• [HOW TO COMPLETE THIS TASK] Copy each line in the data that includes the word "from".

• [INFORMATION GIVEN]
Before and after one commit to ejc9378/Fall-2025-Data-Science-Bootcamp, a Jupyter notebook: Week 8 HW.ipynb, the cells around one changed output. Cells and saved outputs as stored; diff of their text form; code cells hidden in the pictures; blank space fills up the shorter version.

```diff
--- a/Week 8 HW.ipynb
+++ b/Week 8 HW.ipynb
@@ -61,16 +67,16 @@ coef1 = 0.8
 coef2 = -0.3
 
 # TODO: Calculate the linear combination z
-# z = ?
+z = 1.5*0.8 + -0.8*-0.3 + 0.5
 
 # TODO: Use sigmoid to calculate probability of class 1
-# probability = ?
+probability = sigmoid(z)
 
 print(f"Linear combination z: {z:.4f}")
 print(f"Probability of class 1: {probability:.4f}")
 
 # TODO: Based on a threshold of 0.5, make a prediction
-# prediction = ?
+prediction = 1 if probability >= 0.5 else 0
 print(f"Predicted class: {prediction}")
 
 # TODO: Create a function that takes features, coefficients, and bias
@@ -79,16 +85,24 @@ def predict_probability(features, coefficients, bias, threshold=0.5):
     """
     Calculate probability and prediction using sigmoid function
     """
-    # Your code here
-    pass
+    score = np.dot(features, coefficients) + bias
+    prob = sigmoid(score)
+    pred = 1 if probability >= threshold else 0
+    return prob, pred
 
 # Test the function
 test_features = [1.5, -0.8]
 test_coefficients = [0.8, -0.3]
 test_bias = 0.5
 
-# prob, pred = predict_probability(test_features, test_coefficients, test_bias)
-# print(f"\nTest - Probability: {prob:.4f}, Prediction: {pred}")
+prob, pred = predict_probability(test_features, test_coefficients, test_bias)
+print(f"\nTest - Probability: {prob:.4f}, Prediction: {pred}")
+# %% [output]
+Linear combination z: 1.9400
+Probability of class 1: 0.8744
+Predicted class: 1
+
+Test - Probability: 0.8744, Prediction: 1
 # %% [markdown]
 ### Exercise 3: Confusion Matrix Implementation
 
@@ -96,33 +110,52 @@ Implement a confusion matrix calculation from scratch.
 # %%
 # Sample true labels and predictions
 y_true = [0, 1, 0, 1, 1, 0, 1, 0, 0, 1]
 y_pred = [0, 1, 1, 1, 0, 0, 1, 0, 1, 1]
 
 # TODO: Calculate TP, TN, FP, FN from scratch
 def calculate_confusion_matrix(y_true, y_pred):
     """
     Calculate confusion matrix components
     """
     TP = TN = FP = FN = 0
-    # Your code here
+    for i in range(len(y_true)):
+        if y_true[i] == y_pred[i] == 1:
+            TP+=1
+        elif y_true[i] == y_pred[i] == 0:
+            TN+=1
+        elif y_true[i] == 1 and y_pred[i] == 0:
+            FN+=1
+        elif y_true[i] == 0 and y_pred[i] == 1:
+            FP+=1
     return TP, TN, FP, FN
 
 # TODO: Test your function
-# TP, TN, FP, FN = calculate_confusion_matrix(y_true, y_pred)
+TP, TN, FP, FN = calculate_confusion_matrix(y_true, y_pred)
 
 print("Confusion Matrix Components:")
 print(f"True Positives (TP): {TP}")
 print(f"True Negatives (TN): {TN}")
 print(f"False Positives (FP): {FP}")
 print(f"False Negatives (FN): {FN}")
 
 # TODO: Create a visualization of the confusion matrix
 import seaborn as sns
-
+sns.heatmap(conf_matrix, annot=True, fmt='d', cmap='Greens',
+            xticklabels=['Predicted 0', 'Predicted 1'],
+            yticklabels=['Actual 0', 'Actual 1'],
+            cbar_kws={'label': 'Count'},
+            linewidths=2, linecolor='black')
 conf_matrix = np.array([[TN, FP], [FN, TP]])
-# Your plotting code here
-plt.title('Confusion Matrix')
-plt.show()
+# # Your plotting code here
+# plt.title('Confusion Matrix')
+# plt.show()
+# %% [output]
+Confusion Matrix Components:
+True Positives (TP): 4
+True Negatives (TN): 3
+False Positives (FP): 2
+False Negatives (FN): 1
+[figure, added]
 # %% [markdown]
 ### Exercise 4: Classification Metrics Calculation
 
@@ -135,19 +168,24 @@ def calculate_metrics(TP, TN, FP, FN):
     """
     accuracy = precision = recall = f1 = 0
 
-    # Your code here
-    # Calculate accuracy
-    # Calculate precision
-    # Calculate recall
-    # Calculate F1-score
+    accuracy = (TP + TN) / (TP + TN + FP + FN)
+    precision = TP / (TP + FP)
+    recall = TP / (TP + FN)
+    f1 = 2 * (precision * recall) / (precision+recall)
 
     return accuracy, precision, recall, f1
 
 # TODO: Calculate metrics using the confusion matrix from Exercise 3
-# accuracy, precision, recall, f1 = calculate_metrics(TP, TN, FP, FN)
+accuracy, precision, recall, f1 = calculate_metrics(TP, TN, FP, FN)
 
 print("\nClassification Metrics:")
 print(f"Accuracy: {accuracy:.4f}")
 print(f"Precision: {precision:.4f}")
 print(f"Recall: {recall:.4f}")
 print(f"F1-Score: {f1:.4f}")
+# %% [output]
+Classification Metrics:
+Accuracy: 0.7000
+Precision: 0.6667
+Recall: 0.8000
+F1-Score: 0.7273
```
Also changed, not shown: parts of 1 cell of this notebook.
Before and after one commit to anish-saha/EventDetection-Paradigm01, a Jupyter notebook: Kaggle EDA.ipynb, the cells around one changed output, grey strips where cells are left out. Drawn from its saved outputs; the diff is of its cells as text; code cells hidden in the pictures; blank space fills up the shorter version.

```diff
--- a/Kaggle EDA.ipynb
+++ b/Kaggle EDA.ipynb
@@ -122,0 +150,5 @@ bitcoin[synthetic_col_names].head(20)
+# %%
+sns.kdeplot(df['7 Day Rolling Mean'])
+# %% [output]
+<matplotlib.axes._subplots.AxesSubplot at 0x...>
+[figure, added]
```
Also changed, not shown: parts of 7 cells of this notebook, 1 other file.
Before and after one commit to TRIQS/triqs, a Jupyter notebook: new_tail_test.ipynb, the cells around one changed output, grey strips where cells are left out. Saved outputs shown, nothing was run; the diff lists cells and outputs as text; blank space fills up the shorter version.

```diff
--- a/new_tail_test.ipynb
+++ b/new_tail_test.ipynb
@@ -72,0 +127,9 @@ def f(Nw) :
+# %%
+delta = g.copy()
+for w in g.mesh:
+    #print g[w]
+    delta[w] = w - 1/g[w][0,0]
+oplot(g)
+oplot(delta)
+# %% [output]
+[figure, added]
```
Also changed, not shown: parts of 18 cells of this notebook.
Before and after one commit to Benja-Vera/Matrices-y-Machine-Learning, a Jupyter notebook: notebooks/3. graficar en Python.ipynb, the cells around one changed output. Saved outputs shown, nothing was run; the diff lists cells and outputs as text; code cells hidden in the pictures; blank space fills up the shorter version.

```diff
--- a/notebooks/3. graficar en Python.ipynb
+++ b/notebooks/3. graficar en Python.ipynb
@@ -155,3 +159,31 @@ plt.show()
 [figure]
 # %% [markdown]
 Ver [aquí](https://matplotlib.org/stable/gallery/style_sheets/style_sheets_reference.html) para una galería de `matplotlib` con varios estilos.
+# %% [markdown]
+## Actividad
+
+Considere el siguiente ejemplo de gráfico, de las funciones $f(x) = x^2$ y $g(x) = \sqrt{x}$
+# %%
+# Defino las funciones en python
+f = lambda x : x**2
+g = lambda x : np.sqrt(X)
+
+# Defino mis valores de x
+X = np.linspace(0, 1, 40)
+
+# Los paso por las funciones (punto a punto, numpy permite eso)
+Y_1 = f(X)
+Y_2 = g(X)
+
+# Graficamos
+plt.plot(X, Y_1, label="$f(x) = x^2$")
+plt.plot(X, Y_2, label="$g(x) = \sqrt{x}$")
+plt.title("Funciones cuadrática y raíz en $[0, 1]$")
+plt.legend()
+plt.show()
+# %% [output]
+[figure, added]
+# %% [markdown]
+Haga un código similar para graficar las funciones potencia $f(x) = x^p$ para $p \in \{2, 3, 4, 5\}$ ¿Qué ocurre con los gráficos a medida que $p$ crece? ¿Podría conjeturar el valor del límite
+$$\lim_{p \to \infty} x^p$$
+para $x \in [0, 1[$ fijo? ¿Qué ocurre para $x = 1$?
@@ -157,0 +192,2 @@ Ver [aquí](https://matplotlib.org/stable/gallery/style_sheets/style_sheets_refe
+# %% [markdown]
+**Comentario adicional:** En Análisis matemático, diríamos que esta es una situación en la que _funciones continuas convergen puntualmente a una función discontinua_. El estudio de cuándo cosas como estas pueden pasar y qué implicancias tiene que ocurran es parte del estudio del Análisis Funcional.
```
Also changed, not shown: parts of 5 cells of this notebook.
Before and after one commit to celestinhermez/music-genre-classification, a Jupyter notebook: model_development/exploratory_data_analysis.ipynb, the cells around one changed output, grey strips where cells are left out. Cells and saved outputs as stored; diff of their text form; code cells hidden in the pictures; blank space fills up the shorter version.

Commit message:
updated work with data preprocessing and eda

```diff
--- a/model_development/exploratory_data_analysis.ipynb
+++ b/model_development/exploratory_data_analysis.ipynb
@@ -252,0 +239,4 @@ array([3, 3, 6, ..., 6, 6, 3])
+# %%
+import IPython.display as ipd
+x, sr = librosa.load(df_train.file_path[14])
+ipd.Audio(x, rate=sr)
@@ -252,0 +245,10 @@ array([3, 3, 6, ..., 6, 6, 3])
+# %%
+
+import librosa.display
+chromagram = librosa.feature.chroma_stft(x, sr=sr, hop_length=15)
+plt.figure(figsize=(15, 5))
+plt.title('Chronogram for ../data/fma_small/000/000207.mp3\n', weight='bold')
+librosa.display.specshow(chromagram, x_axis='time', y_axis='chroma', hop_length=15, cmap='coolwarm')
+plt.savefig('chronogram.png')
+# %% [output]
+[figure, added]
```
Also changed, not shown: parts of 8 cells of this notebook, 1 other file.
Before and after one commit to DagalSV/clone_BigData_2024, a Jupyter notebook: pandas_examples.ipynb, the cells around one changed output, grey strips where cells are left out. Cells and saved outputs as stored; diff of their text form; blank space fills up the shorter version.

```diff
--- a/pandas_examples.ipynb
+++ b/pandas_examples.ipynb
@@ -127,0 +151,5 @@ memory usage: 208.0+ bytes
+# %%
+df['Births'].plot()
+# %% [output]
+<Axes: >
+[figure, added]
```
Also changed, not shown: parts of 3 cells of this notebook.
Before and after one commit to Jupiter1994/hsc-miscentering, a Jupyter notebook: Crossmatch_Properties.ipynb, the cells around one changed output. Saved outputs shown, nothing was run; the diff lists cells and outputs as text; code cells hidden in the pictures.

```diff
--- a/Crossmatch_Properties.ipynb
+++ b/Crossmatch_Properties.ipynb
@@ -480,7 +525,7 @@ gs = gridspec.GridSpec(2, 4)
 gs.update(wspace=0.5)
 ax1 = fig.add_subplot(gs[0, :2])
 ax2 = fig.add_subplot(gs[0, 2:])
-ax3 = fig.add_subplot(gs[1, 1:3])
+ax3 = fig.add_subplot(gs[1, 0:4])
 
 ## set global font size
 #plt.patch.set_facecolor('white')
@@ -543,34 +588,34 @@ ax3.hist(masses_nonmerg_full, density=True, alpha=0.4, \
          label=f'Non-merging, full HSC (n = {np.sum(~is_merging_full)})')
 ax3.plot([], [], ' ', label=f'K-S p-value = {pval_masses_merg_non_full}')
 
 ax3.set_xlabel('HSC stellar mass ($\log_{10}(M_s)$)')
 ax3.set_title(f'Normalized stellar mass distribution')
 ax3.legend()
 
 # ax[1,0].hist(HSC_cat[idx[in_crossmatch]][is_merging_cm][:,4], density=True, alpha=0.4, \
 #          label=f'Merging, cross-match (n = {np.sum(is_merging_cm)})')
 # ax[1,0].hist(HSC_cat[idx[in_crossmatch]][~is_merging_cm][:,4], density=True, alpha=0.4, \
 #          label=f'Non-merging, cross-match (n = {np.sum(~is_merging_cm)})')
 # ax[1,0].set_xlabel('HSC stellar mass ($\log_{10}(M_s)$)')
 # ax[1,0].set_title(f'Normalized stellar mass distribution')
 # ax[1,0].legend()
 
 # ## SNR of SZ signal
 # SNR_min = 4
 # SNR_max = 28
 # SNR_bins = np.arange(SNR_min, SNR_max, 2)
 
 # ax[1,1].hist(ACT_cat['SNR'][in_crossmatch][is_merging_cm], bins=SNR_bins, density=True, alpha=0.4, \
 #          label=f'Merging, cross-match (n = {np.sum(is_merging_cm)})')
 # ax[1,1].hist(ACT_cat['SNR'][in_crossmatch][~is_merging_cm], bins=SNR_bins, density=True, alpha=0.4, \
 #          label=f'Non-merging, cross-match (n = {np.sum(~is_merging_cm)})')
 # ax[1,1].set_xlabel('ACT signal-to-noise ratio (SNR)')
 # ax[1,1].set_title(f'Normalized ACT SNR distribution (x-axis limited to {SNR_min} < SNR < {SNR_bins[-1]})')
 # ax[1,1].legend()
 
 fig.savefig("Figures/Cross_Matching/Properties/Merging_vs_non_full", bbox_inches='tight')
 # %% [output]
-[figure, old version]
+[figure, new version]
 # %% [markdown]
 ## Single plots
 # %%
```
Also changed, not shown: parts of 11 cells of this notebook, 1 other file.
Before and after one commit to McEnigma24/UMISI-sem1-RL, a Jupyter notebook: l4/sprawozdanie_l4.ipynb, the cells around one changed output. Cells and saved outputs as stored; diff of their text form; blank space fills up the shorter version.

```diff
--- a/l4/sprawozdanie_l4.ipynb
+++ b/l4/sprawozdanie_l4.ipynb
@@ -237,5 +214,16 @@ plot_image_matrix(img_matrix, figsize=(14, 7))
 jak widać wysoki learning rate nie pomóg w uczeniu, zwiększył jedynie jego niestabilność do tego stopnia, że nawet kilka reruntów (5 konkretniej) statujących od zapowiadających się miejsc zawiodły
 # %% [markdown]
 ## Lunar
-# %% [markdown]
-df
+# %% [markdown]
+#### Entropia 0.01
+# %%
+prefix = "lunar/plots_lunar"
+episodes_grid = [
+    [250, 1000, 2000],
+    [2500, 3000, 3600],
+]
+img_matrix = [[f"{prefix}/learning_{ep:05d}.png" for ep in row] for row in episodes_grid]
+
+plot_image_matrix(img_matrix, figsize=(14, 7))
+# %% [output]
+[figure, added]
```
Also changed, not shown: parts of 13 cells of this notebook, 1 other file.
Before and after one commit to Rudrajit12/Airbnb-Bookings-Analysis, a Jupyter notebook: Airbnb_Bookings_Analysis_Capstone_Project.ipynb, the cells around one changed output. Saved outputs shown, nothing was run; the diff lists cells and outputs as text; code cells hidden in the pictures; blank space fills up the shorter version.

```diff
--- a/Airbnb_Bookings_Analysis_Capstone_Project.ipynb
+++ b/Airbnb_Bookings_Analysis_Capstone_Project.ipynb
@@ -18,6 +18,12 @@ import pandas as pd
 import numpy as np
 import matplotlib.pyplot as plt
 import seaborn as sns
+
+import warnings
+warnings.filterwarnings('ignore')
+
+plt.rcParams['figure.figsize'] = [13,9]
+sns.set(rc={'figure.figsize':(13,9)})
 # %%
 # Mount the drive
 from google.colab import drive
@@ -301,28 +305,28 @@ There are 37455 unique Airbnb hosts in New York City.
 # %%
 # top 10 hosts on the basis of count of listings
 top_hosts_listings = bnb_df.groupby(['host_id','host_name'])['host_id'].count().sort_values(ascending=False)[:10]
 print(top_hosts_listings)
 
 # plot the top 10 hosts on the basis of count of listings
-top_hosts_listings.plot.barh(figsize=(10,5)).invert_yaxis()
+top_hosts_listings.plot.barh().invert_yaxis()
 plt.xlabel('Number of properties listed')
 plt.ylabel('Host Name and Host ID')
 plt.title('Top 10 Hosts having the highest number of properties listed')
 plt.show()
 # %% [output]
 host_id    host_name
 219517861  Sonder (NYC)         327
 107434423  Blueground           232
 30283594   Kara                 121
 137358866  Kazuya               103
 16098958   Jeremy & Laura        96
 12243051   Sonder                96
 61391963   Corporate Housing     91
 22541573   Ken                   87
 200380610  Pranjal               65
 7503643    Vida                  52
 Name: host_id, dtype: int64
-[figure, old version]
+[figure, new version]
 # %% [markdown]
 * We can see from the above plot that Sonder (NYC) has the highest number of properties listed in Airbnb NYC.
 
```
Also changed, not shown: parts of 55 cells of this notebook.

• [ANSWER AREA]
@@ -96,33 +110,52 @@ Implement a confusion matrix calculation from scratch.
 # TODO: Calculate TP, TN, FP, FN from scratch
 # TODO: Calculate metrics using the confusion matrix from Exercise 3
Before and after one commit to anish-saha/EventDetection-Paradigm01, a Jupyter notebook: Kaggle EDA.ipynb, the cells around one changed output, grey strips where cells are left out. Drawn from its saved outputs; the diff is of its cells as text; code cells hidden in the pictures; blank space fills up the shorter version.
 from google.colab import drive
 * We can see from the above plot that Sonder (NYC) has the highest number of properties listed in Airbnb NYC.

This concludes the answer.